While taking down some of the best in Korea, and even while topping the WCS Circuit’s point system, Serral looked like a real competitor. Before he reached Stats in the Finals, he beat out two other legendary Korean Circuit players. After a 3-0 win against fellow World player Diego “Kelazhur” Schwimmer, Serral beat 3-0 Terran player Lee “INnoVation” Shin Hyung, who is known for his robotic-like skill. In the semifinals, Park “Dark” Ryung Woo, who had shown some new Zerg strategies, was only able to take one game off Serral. Cho “Maru” Seong Ju, who has won the last two seasons of GSL and is arguably the best player in the world, lost in a best-of-one show match to Serral. Stats had beaten Maru in a best-of-five series to get to the finals, but in all fairness, Stats probably couldn’t have done it again. Serral made history at GSL vs The World, and many are ready to crown him the best StarCraft player in the world because of it.
One of… no, THE most incredible defensive play of the year.
Serral took GSL vs The World, but Sasha “Scarlett” Hostyn was the first to win a tournament on Korean soil this year. IEM Season XII took place in PyeongChang, South Korea. It was host to eighteen players from all over the world. Joo “Zest” Sung Wook and Kim “sOs” Yoo Jin were the Korean representatives and the heavy favorites. Scarlett had to start from the NA tie-breaker best-of-five series, a game set aside for those who barely qualified for the tournament. European Zerg Mikolaj “Elazer” Ogonowski bested Zest 3-1 in the quarterfinals, and Scarlett took Elazer down 3-1 in the semifinals. The Canadian Zerg player faced off against sOs and his Protoss in the Finals, beating him in a decisive 4-1 fashion. Starting from before the bracket stage, Scarlett was able to beat out some of the best players in the world.
Three days of epic Starcraft 2 matches here in #PyeongChang2018 conclude with one of the biggest upsets in esport history:

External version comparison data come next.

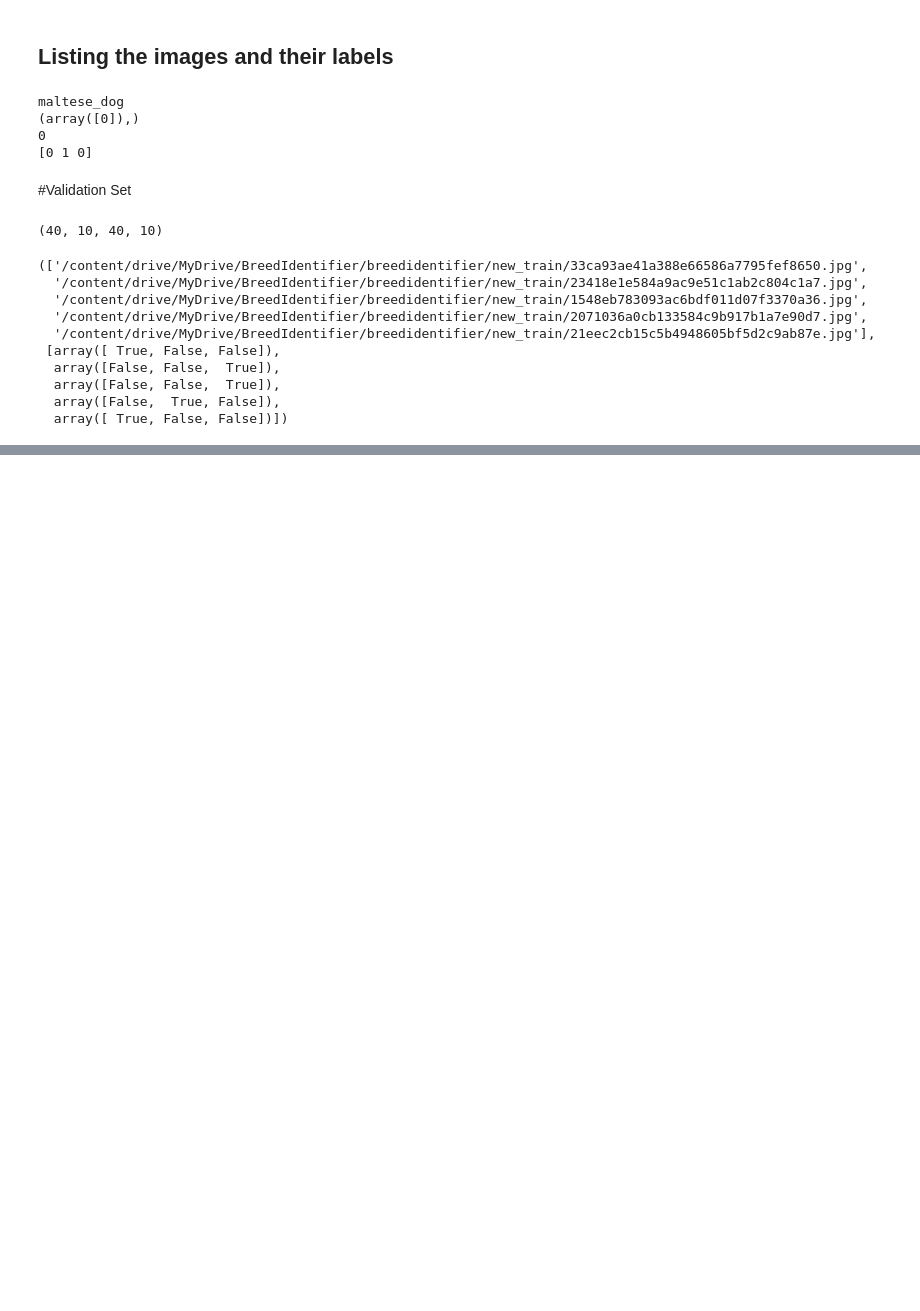
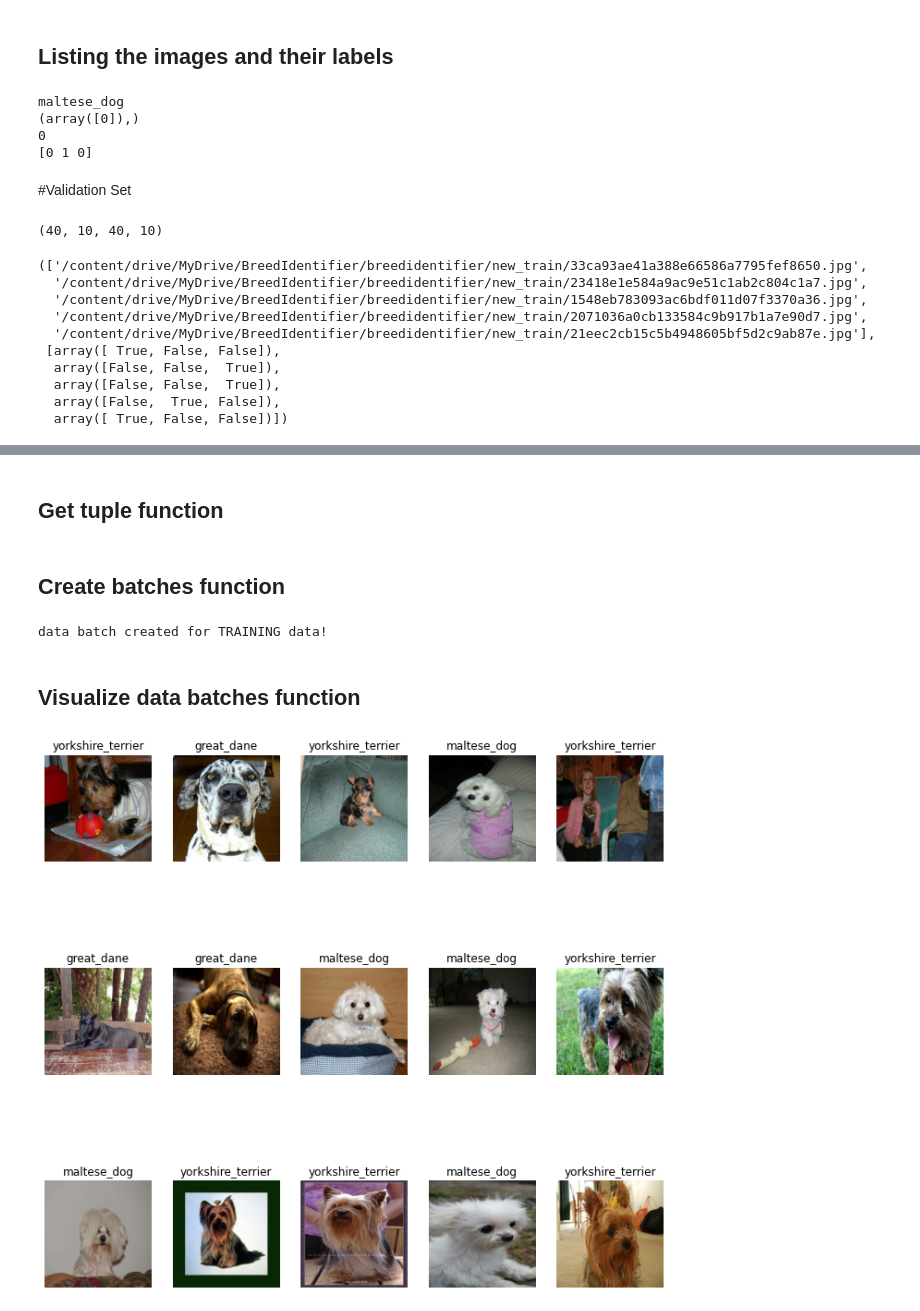
Before and after one commit to madbrow007/breedidentifier, a Jupyter notebook: BreedIdentifier.ipynb, the cells around one changed output, grey strips where cells are left out. Drawn from its saved outputs; the diff is of its cells as text; code cells hidden in the pictures; blank space fills up the shorter version.

Commit message:
Added create batches and visualize data functions

```diff
--- a/BreedIdentifier.ipynb
+++ b/BreedIdentifier.ipynb
@@ -193,0 +177,77 @@ tf.Tensor(
+# %% [markdown]
+## Get tuple function
+# %%
+def get_image_tuple(image_path, label):
+  """
+  returns a tuple with a processed image and a label
+  """
+  image = preprocess_image(image_path)
+  return image, label
+# %% [markdown]
+## Create batches function
+# %%
+def create_batches(x, y = None, BATCH_SIZE = 32, test_data =False, validation_data = False):
+  """
+  Creates data batches in sizes of 32 by turning the data to tensor data sets and
+  shuffling if training data.
+  """
+
+  # test data
+  if test_data:
+    dataset = tf.data.Dataset.from_tensor_slices(tf.constant(x))
+    data_batch = dataset.map(preprocess_image).batch(BATCH_SIZE)
+
+    print("data batch created for TEST data!")
+
+
+  # validation data
+  elif validation_data:
+    dataset = tf.data.dataset.from_tensor_slices(tf.constant(x), tf.constant(y))
+    data_batch = dataset.map(get_image_tuple).batch(BATCH_SIZE)
+
+    print("data batch created for VALIDATION data!")
+
+
+  # training data
+  else:
+    dataset = tf.data.Dataset.from_tensor_slices((tf.constant(x), tf.constant(y)))
+
+    dataset = dataset.shuffle(buffer_size=len(x))
+
+    dataset = dataset.map(get_image_tuple)
+
+    data_batch = dataset.batch(BATCH_SIZE)
+
+    print("data batch created for TRAINING data!")
+
+  return data_batch
+
+
+
+train_data = create_batches(x_train, y_train)
+# %% [output]
+data batch created for TRAINING data!
+# %% [markdown]
+## Visualize data batches function
+# %%
+import matplotlib.pyplot as plt
+
+def view_data_batch(images, labels):
+  """
+  Shows a data batch of images and the labels
+  """
+  plt.figure(figsize=(12, 12))
+
+  for i in range(15):
+    # cretaes 3 rows and 5 columns
+    axes = plt.subplot(3, 5, i+1)
+    plt.imshow(images[i])
+    plt.title(unique_labels[labels[i].argmax()])
+    plt.axis("off")
+
+#unbatched the data and turned it into a numpy iterator
+x_train, y_train = next(train_data.as_numpy_iterator())
+
+view_data_batch(x_train, y_train)
+# %% [output]
+[figure, added]
```
Also changed, not shown: parts of 4 cells of this notebook.
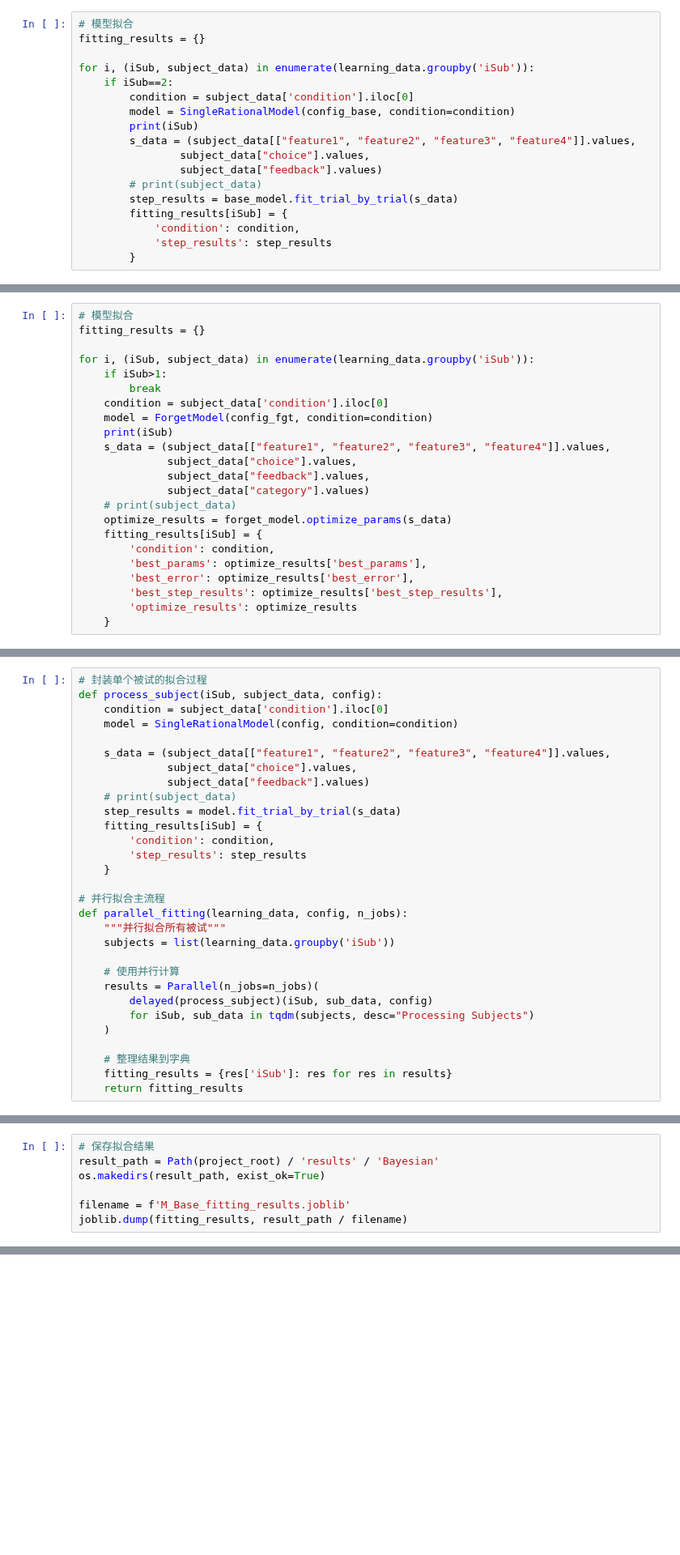
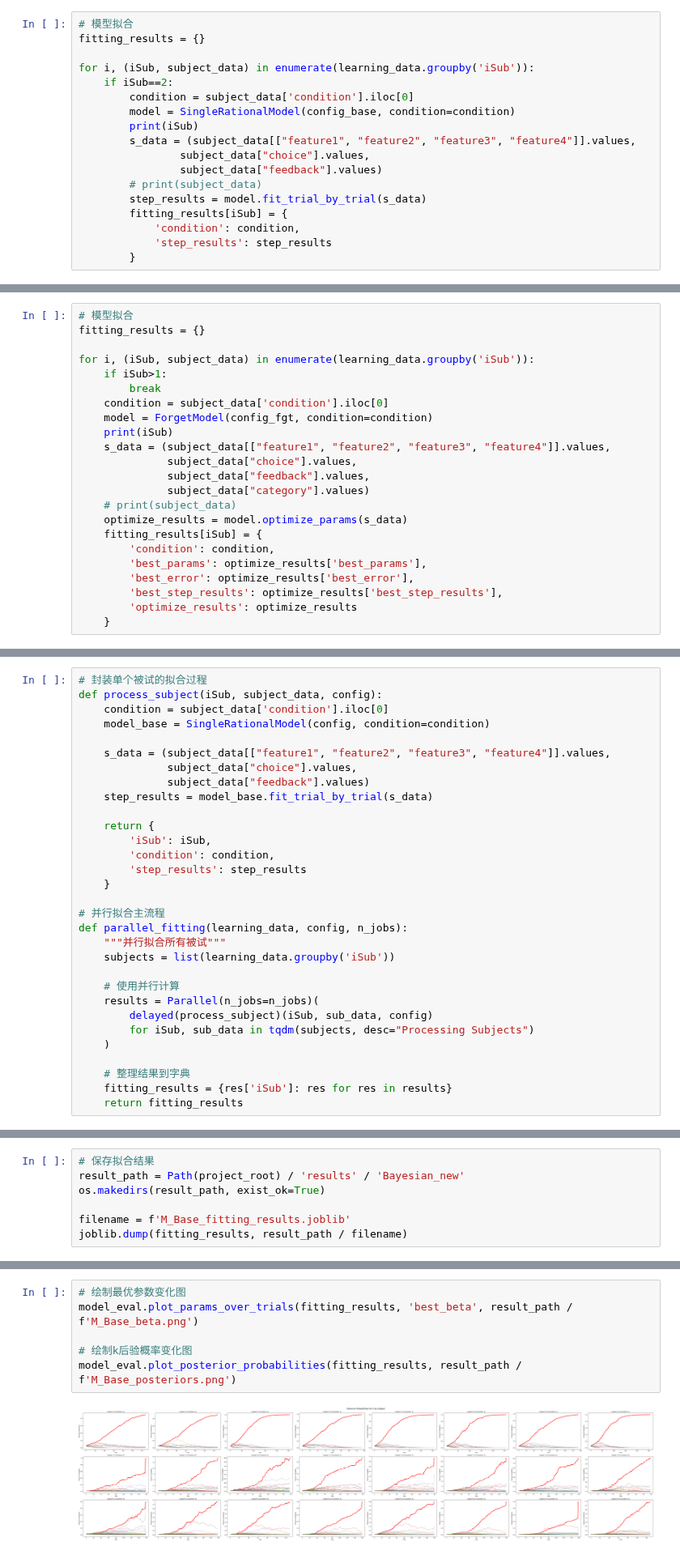
Before and after one commit to yjiong0228/CategoryLearning, a Jupyter notebook: notebooks/Bayesian-New.ipynb, the cells around one changed output, grey strips where cells are left out. Shown at 81% size. Drawn from its saved outputs; the diff is of its cells as text; blank space fills up the shorter version.

```diff
--- a/notebooks/Bayesian-New.ipynb
+++ b/notebooks/Bayesian-New.ipynb
@@ -74,7 +70,7 @@ for i, (iSub, subject_data) in enumerate(learning_data.groupby('iSub')):
                 subject_data["choice"].values,
                 subject_data["feedback"].values)
         # print(subject_data)
-        step_results = base_model.fit_trial_by_trial(s_data)
+        step_results = model.fit_trial_by_trial(s_data)
         fitting_results[iSub] = {
             'condition': condition,
             'step_results': step_results
@@ -131,7 +106,7 @@ for i, (iSub, subject_data) in enumerate(learning_data.groupby('iSub')):
               subject_data["feedback"].values,
               subject_data["category"].values)
     # print(subject_data)
-    optimize_results = forget_model.optimize_params(s_data)
+    optimize_results = model.optimize_params(s_data)
     fitting_results[iSub] = {
         'condition': condition,
         'best_params': optimize_results['best_params'],
@@ -157,14 +130,15 @@ base_model = SingleRationalModel(config_base)
 # 封装单个被试的拟合过程
 def process_subject(iSub, subject_data, config):
     condition = subject_data['condition'].iloc[0]
-    model = SingleRationalModel(config, condition=condition)
+    model_base = SingleRationalModel(config, condition=condition)
 
     s_data = (subject_data[["feature1", "feature2", "feature3", "feature4"]].values,
               subject_data["choice"].values,
               subject_data["feedback"].values)
-    # print(subject_data)
-    step_results = model.fit_trial_by_trial(s_data)
-    fitting_results[iSub] = {
+    step_results = model_base.fit_trial_by_trial(s_data)
+
+    return {
+        'iSub': iSub,
         'condition': condition,
         'step_results': step_results
     }
@@ -193,6 +167,6 @@ fitting_results
 # %%
 # 保存拟合结果
-result_path = Path(project_root) / 'results' / 'Bayesian'
+result_path = Path(project_root) / 'results' / 'Bayesian_new'
 os.makedirs(result_path, exist_ok=True)
 
 filename = f'M_Base_fitting_results.joblib'
@@ -204,6 +180,14 @@ importlib.reload(model_eval)
 from src.Bayesian.utils.model_evaluation import ModelEval
 
 model_eval = ModelEval()
+# %%
+# 绘制最优参数变化图
+model_eval.plot_params_over_trials(fitting_results, 'best_beta', result_path / f'M_Base_beta.png')
+
+# 绘制k后验概率变化图
+model_eval.plot_posterior_probabilities(fitting_results, result_path / f'M_Base_posteriors.png')
+# %% [output]
+[figure, added]
 # %%
 # 加载拟合结果
 fitting_results = joblib.load(result_path / 'M_Base_fitting_results.joblib')
```
Also changed, not shown: parts of 10 cells of this notebook, 6 other files.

The Global StarCraft II League invites some players from the World Circuit, but they rarely last that long. This season we saw not one, but two World players advance from the round of thirty-two to the round of sixteen: Alex “Neeb” Sunderhaft and Riccardo “Reynor” Romiti. Although it has never been done before, I don’t imagine this to have as much of an impact as the previously discussed successes. However, if one or both make it to the round of eight, that would be monumental. As both were selected for Maru’s group in the round of sixteen, it will be a tough challenge, but Kim “Impact” Joon Hyuk was also selected to be in the group. I expect Maru and one of either Reynor or Neeb to make it out into the round of eight, yet again making this a historic year for the World Circuit players.
GSL vs The World is over, but GSL round of sixteen will begin Aug. 15 at 2:30 am PDT and the WCS Challenger scenes for NA and EU start Aug. 11. Stay tuned to ArmchairEsports for the latest StarCraft news, updates and analysis.